ELECTRON PARAMAGNETIC RESONANCE (EPR) SPECTROSCOPIC INVESTIGATION OF DEFECT CENTERS IN SELECTED BORATES AND BOROSILICATES
This thesis presents the results of a single-crystal electron paramagnetic resonance (EPR) spectroscopic investigation of defect centers in selected borates and borosilicates (i.e., datolite, danburite, and jeremejevite). The research brings new complementary data to the current understanding of defect structures in minerals, which are not only important to Earth Sciences but also directly relevant to environmental applications (e.g., nuclear waste disposal) and materials science. Single-crystal EPR spectra of a gamma-ray-irradiated datolite from Bergen Hill, New Jersey, USA, reveal the presence of a boron-oxygen hole center (BOHC). Spin-Hamiltonian parameters obtained from single-crystal EPR spectra and radiation-dose-dependence experiments allow us to confirm the BOHC center in datolite as the [BO4]0 type, involving hole trapping on the hydroxyl oxygen atom after the removal of the hydrogen atom: via a reaction O3BOH --> O3BO• + H0, where • denotes the unpaired electron. Density functional theory (DFT) calculations support the proposed structural model, and the calculated 11B hyperfine coupling constants are in excellent agreement with the experimental results. Also, isochronal and isothermal annealing experiments provide information about the thermal stability and decay kinetics of the [BO4]0 center in datolite. The confirmation of the [BO4]0 center and its formation from the O3BOH precursor in datolite are compared with other BOHCs in minerals and are discussed with relevance to the implications for not only understanding of BOHCs in alkali borosilicate glasses but also their applications to nuclear waste disposal. A combined study by use of synchrotron X-ray absorption spectroscopy (XAS), single-crystal EPR and pulse electron spin echo envelope modulation (ESEEM) spectroscopy provides compelling evidence for lattice-bound arsenic in danburite from Charcas, San Luis Potosi, Mexico. Arsenic K-edge X-ray absorption near-edge (XANES) spectra show that the dominant oxidation state is +3, and modeling of the extended X-ray absorption fine structure (EXAFS) spectra suggests that As3+ mainly occupies the Si site. Detailed single-crystal EPR spectra, measured before and after gamma-ray irradiation, reveal three arsenic-associated paramagnetic electron centers (I, II and III). Centers I and II are varieties of the [AsO2]2 radicals, formed from electron trapping on a substitutional As3+ ion at the Si site. This model is also supported by the 11B superhyperfine structures determined by ESEEM spectra at 80 K. Center III is the [AsO3]2 radical, originated from electron trapping on a [AsO4]3¬ group after removal of the O4 atom during gamma-ray irradiation. Therefore, arsenic in danburite is present in both the +3 and +5 oxidation states and preferentially occupies the Si site. Single-crystal EPR spectra of jeremejevite from Cape Cross, Namibia, reveal an S = 1/2 hole center characterized by a hyperfine structure arising from interaction with two equivalent 27Al nuclei. Our results suggest that this aluminum-associated oxygen hole center represents hole trapping on a hydroxyl oxygen atom linked to two equivalent octahedral Al3+ ions, after the removal of the proton (i.e., a VIAl−O−−VIAl center). Periodic ab initio UHF and DFT calculations confirmed the experimental 27Al hyperfine coupling constants and directions, supporting the proposed structural model. Also, isochronal annealing experiments provide information about the thermal stability of the VIAl−O−−VIAl center. These data obtained from the VIAl−O−−VIAl center in jeremejevite provide new insights into analogous defects that have been documented in several other minerals.

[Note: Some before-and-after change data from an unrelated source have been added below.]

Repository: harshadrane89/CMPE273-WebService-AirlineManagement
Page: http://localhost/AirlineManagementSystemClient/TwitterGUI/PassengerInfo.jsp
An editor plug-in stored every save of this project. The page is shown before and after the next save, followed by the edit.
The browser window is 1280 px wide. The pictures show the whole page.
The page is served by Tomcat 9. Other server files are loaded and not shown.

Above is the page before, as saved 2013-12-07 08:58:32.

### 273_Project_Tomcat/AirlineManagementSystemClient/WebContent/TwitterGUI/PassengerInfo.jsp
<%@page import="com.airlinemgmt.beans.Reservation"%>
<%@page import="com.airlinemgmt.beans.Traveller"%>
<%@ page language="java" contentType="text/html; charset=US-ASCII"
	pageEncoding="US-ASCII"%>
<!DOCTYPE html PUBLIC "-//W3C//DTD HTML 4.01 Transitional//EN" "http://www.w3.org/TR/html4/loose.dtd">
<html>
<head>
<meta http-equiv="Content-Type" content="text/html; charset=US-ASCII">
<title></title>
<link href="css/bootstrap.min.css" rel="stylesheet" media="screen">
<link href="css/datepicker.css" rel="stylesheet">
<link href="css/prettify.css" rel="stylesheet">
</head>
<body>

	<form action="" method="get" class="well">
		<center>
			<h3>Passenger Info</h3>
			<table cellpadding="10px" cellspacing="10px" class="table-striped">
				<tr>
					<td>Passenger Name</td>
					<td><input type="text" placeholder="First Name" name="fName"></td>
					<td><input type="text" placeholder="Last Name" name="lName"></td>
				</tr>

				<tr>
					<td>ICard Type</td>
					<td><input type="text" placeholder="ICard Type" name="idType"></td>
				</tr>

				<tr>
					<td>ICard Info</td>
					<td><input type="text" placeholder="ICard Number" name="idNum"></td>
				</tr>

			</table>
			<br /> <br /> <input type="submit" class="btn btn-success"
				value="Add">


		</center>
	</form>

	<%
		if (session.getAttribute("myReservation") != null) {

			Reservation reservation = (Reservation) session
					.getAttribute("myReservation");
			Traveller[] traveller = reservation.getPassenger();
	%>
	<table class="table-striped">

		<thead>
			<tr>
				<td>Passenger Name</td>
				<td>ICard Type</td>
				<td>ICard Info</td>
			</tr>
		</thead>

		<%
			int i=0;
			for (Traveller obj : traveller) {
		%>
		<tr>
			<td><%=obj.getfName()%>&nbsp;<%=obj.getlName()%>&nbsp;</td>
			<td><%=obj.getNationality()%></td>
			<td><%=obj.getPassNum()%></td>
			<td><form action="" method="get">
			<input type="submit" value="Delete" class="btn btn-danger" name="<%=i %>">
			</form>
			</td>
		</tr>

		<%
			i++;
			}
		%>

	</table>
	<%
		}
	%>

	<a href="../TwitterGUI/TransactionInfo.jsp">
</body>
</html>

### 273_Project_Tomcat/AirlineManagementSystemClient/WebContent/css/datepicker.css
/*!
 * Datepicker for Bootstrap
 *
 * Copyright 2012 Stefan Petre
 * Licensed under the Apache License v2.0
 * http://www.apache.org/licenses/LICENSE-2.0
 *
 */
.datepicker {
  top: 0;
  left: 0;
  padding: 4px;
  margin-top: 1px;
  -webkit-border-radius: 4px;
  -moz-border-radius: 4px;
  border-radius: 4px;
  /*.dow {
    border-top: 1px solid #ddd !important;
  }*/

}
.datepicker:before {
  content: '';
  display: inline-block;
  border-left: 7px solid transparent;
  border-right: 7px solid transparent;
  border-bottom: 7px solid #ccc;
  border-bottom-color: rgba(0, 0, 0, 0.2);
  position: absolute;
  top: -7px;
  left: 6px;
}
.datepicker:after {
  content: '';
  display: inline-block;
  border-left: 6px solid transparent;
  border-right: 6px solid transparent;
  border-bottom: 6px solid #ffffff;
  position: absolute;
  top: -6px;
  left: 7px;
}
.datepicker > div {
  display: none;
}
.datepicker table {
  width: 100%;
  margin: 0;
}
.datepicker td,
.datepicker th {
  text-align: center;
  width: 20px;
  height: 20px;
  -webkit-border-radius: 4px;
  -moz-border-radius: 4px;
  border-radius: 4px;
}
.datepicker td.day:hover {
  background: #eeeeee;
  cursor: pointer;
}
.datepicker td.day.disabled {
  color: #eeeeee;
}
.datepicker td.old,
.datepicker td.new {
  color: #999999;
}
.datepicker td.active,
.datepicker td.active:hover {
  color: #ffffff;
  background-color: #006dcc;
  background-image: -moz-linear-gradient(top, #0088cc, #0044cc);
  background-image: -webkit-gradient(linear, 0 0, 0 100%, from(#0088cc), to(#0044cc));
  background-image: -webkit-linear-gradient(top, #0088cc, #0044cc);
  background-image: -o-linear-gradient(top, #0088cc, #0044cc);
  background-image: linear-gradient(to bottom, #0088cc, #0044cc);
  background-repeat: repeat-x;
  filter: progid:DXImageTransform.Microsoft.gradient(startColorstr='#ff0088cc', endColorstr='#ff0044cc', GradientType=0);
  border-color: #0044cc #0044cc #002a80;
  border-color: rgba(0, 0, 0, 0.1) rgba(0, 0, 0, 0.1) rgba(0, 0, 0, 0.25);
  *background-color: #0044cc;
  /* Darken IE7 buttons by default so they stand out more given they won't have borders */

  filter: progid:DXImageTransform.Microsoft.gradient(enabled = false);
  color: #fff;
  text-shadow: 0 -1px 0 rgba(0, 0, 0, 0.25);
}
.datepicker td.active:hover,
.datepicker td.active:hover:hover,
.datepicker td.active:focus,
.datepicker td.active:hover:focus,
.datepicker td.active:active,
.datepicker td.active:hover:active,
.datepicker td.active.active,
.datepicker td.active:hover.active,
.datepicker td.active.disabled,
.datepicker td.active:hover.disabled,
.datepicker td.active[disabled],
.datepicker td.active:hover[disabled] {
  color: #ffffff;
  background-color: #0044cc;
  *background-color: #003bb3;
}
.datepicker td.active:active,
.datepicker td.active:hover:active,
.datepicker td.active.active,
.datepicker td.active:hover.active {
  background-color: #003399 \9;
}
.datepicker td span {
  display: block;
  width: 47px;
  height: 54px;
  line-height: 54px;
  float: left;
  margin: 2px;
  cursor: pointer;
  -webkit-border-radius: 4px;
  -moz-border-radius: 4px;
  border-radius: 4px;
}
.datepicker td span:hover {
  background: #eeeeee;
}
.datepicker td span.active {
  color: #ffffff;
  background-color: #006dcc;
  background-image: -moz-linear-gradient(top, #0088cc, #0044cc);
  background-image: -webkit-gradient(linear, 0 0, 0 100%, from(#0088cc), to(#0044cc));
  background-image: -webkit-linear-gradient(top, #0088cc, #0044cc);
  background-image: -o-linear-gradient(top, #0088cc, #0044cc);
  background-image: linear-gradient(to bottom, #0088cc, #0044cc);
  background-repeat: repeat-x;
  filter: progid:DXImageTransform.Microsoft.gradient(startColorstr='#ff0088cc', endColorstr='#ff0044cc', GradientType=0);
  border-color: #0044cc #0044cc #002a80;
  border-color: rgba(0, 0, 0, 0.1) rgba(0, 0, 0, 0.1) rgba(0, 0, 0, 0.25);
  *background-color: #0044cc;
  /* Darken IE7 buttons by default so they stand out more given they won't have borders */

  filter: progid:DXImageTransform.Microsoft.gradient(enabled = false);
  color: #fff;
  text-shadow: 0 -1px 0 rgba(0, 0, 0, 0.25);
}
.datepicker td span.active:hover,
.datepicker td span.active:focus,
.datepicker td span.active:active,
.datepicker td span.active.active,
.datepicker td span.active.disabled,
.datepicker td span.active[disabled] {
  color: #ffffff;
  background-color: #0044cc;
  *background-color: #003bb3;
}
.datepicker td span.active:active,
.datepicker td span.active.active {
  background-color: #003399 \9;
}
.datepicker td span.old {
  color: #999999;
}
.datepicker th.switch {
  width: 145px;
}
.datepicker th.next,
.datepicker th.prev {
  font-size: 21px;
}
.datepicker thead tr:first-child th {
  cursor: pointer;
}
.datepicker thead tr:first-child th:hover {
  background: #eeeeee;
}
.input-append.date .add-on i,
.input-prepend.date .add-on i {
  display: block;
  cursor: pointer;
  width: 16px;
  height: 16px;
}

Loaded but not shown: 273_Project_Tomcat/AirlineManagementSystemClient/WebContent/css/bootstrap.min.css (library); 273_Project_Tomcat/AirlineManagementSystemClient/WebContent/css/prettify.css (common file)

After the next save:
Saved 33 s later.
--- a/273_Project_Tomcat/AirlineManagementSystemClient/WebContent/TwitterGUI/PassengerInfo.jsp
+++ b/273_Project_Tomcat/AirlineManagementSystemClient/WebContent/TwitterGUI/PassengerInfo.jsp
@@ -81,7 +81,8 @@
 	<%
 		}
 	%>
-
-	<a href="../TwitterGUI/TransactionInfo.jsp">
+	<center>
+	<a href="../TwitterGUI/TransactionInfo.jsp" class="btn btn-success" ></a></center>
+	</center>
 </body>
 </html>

DegreeMaster of Science (M.Sc.)
CommitteeAnsdell, Kevin; Merriam, Jim; George, Graham; Sammynaiken, Ramaswami
Copyright DateNovember 2012
ELECTRON PARAMAGNETIC RESONANCE